Now here’s an interesting concept. Assuming part of why you frequent TheOneRing.net is interest in the LOTR/Hobbit movies, would you have paid to see them on opening night – at home? Some of you may already be aware of the proposed ‘Screening Room’ offering from this article at deadline.com in March. More recently, deadline reports that Sir Peter Jackson has enthusiastically jumped on the bandwagon in support of Screening Room, joining a number of other directors, including Steven Spielberg and JJ Abrams.
Conceptually, Screening Room would be available to consumers who purchase a customized set-top box for $150, then pay $50 per first run movie for a pre-determined viewing period, of say, 48 hours. Considering the hefty price of movie tickets these days, particularly for a family of more than two, $50 a pop could be a pretty attractive and, ultimately economical, alternative.
From the deadline article: “ Jackson is so convinced that Screening Room will help exhibitors and studios rake in a windfall that could exceed $10 billion — by engaging 25- to 39-year-old customers who’ve almost completely bypassed cinemas — that he is the first major filmmaker to go public with a detailed rationale, with the blessing of the Screening Room brain trust that put several years into the anti-piracy technology and other R&D in the prototype set-top boxes.”
According to polls cited in the article, cinemas wouldn’t suffer because the target audience of 25- to 30-year old consumers doesn’t currently frequent cinemas, and people of all ages who do indicated that they wouldn’t reduce their movie-going frequency because they like the ‘big screen’ experience.
Of course, some streaming services already offer ‘new release’ movies, but there is the obligatory waiting period of several weeks, or longer.
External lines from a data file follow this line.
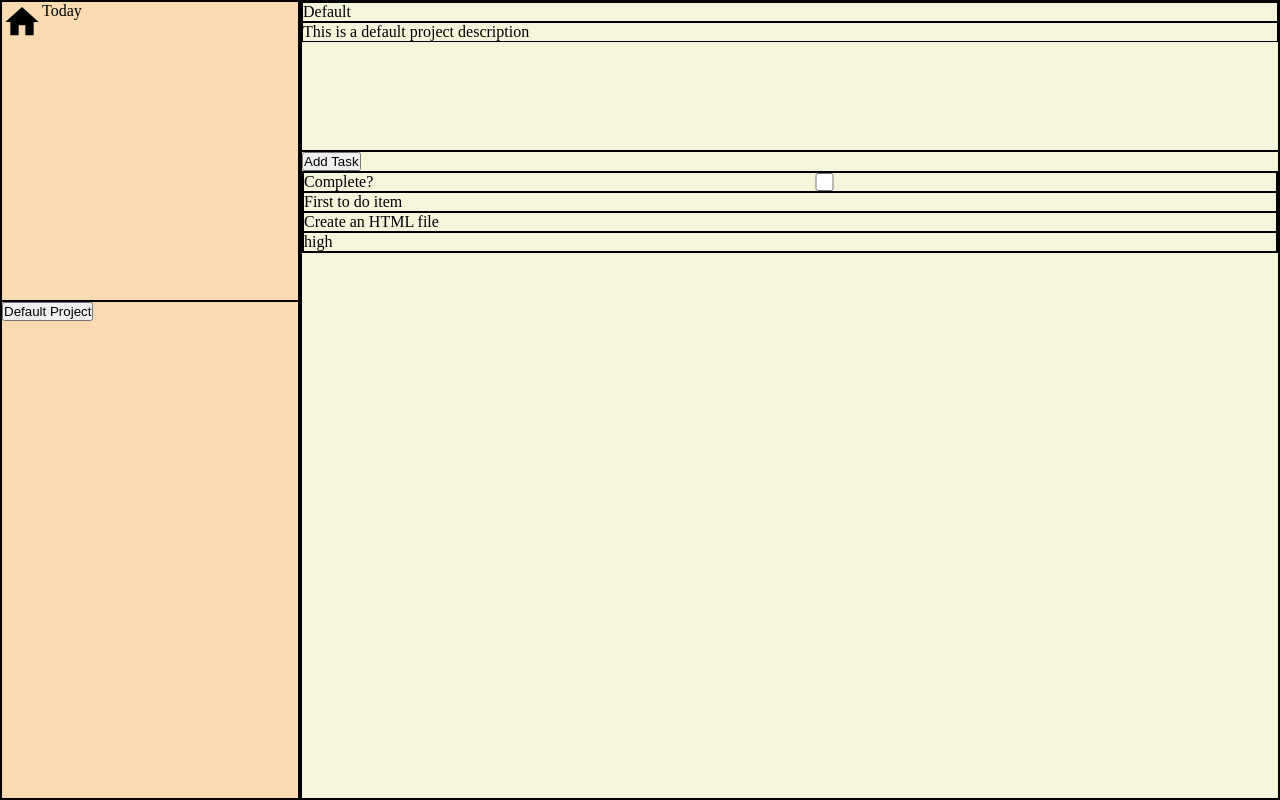
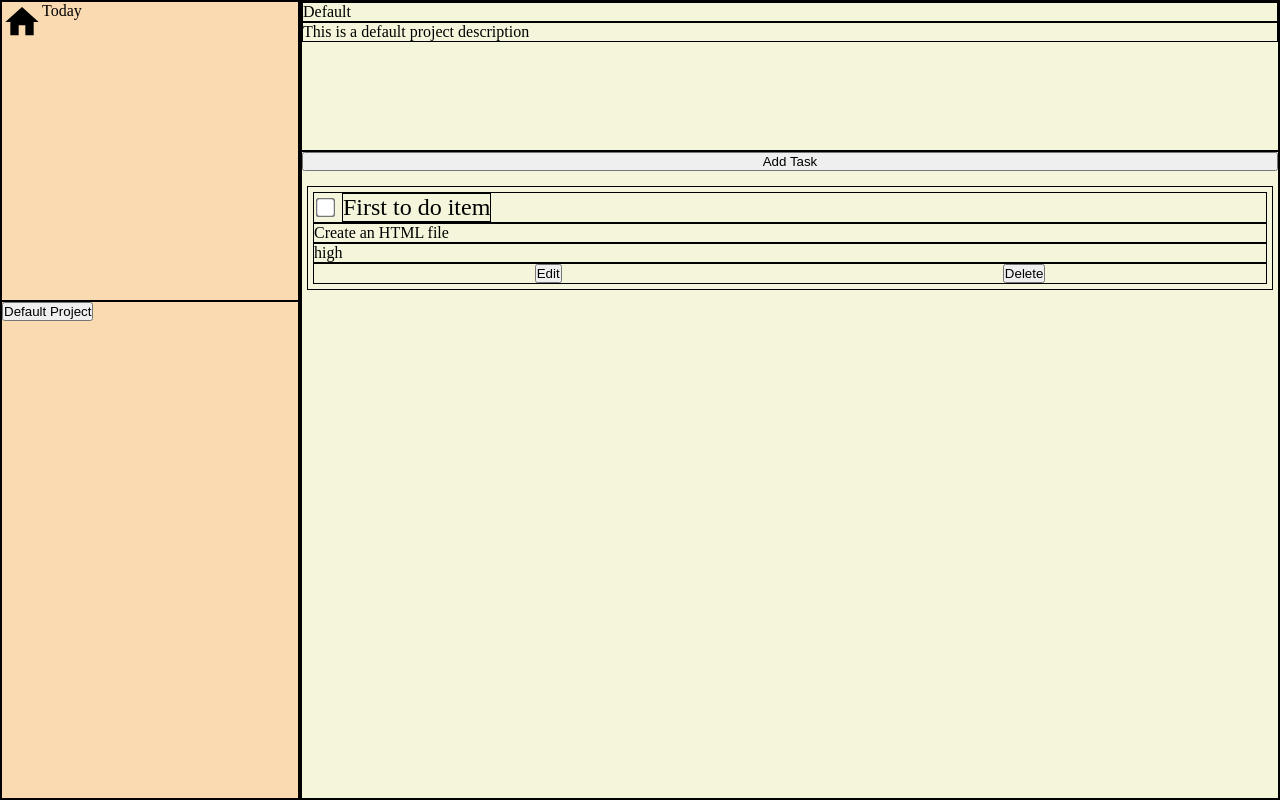
Before and after one commit to ADDikt88/todo-list, a website built with webpack: page src/template.html in a window 1280 px wide. Built offline with nearby package versions, Linux system fonts and the light colour scheme.

Commit message:
Clean add task function and clear dialog
Clear dialog when adding a new task.
Cleaned code to smooth logic for when adding a new task.

```diff
--- a/src/mainpage.js
+++ b/src/mainpage.js
@@ -64,51 +64,10 @@ function addToDo(currenTaskList, currentProject, container) {
         console.log("UPDATED");
         const position = defaultProject.toDoItems.length - 1;
         updateToDoItems (defaultProject, container, position);
-        //e.preventDefault();
         //libraryContainer.appendChild(myLibrary[myLibrary.length - 1].createBook());
         return true;
     }
 };
-
-function addAction(container, addToDoItemBtn, currentProject) {
-    const dialog = document.querySelector("#addItemDialog");
-    const confirmBtn = document.querySelector("#confirmBtn");
-    const closeDialogBtn = document.querySelector("#closeDialogBtn");
-
-    addToDoItemBtn.addEventListener('click', () => {
-        dialog.showModal();
-    });
-
-    // When the user clicks the confirm button, close the dialog
-    confirmBtn.addEventListener('click', (e) => {
-        //add an item function
-        console.log("CONFIRM");
-        if(addToDo(listOfItems, currentProject, container))
-        {
-
-            dialog.close();
-            console.log("Close dialogue");
-        }
-        e.preventDefault();
-
-
-    });
-
-    // When the user clicks the close button, close the dialog
-    closeDialogBtn.addEventListener('click', (e) => {
-        dialog.close();
-    });
-
-
-}
-
-
-
-
-
-
-
-
 
 /****
  * These functions display the project header and the to-do-list frame
@@ -123,51 +82,85 @@ function displayProjectHeader (content, currentProject) {
     projectDescription.textContent = currentProject.description;
     projectHeader.appendChild(projectTitle);
     projectHeader.appendChild(projectDescription);
+
+
+
+
 }
 
 function displayToDoItems (content, currentProject) {
     const toDoContainer = document.createElement("div");
     toDoContainer.setAttribute("class", "to-do-container");
+    toDoContainer.style.display = "flex";
+    toDoContainer.style.flexDirection = "column";
+    toDoContainer.style.gap = "10px";
     content.appendChild(toDoContainer);
+
 
     const addToDoItemBtn = document.createElement("button");
     toDoContainer.appendChild(addToDoItemBtn);
     addToDoItemBtn.textContent = "Add Task";
 
+    const dialogForm = document.querySelector("#addActionForm");
+    const dialog = document.querySelector("#addItemDialog");
+
+    addToDoItemBtn.addEventListener('click', (e) => {
+        dialogForm.reset();
+        dialog.showModal();
+        e.preventDefault();
+    });
+
+
+    // When the user clicks the confirm button, close the dialog
+    confirmBtn.addEventListener('click', (e) => {
+        //add an item function
+        console.log("CONFIRM");
+        if(addToDo(listOfItems, currentProject, toDoContainer))
+            dialog.close();
+        e.preventDefault();
+
+    });
+
+    // When the user clicks the close button, close the dialog
+    closeDialogBtn.addEventListener('click', (e) => {
+        dialog.close();
+        e.preventDefault();
+    });
+
     updateToDoItems (currentProject, toDoContainer, 0);
-    addAction(toDoContainer, addToDoItemBtn, currentProject);
+
+
 
 
 }
 
 function updateToDoItems (currentProject, container, position) {
 
+    //Create Task Item
     const toDoItem = document.createElement("div");
-    toDoItem.setAttribute("id", "taskID_" + position)
+    toDoItem.setAttribute("id", "taskID_" + position);
+    toDoItem.style.padding = "5px";
+    toDoItem.style.margin = "5px";
     container.appendChild(toDoItem);
 
-    const statusDiv = document.createElement("div");
-    statusDiv.textContent = "Complete?";
-    statusDiv.style.display = "flex";
+    //Create FUNCTIONAL elements
+    //create status element
+    const titleDiv = document.createElement("div");
+    //statusDiv.textContent = "Complete?";
+    titleDiv.style.display = "flex";
+    titleDiv.style.alignItems = "center";
+    titleDiv.style.justifyContent = "flex-start";
+    titleDiv.style.gap = "5px";
+
     const status = document.createElement("input");
+    status.style.width = "auto";
     status.setAttribute("type", "checkbox");
-    statusDiv.appendChild(status);
-
-    const toDoTitle = document.createElement("div");
-    const toDoDescription = document.createElement("div");
-    const priorityLevel = document.createElement("div");
-
-    toDoTitle.textContent = currentProject.toDoItems[position].title;
-    toDoDescription.textContent = currentProject.toDoItems[position].description;
-    priorityLevel.textContent = currentProject.toDoItems[position].priority;
-
-    toDoItem.appendChild(statusDiv);
-    toDoItem.appendChild(toDoTitle);
-    toDoItem.appendChild(toDoDescription);
-    toDoItem.appendChild(priorityLevel);
+    status.style.transform = "scale(1.5)";
+    status.style.margin = "5px";
+    titleDiv.appendChild(status);
 
     //Checkbox listener for status
-    statusDiv.addEventListener("change", function(e) {
+    status.addEventListener("change", function(e) {
         if (e.target.checked) {
             toDoItem.style.backgroundColor = "#a9f7c7";
         } else {
@@ -175,6 +168,54 @@ function updateToDoItems (currentProject, container, position) {
         }
     });
 
+    //create edit/delete element
+    const editDelDiv = document.createElement("div");
+    editDelDiv.style.display = "flex";
+    editDelDiv.style.justifyContent = "space-around";
+
+    const editBtn = document.createElement("button");
+    editBtn.textContent = "Edit";
+    editDelDiv.appendChild(editBtn);
+
+    //addAction(container, editBtn, currentProject);
+
+
+
+
+    const delBtn = document.createElement("button");
+    delBtn.textContent = "Delete";
+    editDelDiv.appendChild(delBtn);
+
+    //Checkbox listener for status
+    // statusDiv.addEventListener("change", function(e) {
+    //     if (e.target.checked) {
+    //         toDoItem.style.backgroundColor = "#a9f7c7";
+    //     } else {
+    //         toDoItem.style.backgroundColor = "";
+    //     }
+    // });
+
+
+
+
+    //Create STATIC elements
+    const toDoTitle = document.createElement("div");
+    const toDoDescription = document.createElement("div");
+    const priorityLevel = document.createElement("div");
+
+    toDoTitle.textContent = currentProject.toDoItems[position].title;
+    toDoTitle.style.fontSize = "1.5rem";
+    toDoDescription.textContent = currentProject.toDoItems[position].description;
+    priorityLevel.textContent = currentProject.toDoItems[position].priority;
+
+    toDoItem.appendChild(titleDiv);
+    titleDiv.appendChild(toDoTitle);
+    toDoItem.appendChild(toDoDescription);
+    toDoItem.appendChild(priorityLevel);
+    toDoItem.appendChild(editDelDiv);
+
+
+
     console.log(currentProject.toDoItems);
 
 }
--- a/src/template.html
+++ b/src/template.html
@@ -7,6 +7,7 @@
 </head>
 <!-- The dialog element -->
 <dialog id="addItemDialog">
+    <form id="addActionForm">
         <div id="dialogBase">
             <h4>Add a task to the current project</h2>
             <div class="inputs">
@@ -30,7 +31,8 @@
                 <button id="closeDialogBtn" style="padding: 2px 5px;">Cancel</button>
                 <button id="confirmBtn" style="padding: 2px 5px;" value="default">Confirm</button>
             </div>
-    </dialogBase>
+        </div>
+    </form>
 </dialog>
 <body>
     <div class="sidebar">
```
Lines whose indentation alone changed are shown as unchanged.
This would be the ‘real deal,’ opening night experience. What say you? Is it time to start juggling the budget to possibly subscribe to such a service? Or, are you a die-hard, big-screen, digital sound, popcorn and drink-of-your-choice fan? Read the full, very extensive and informative deadline article here.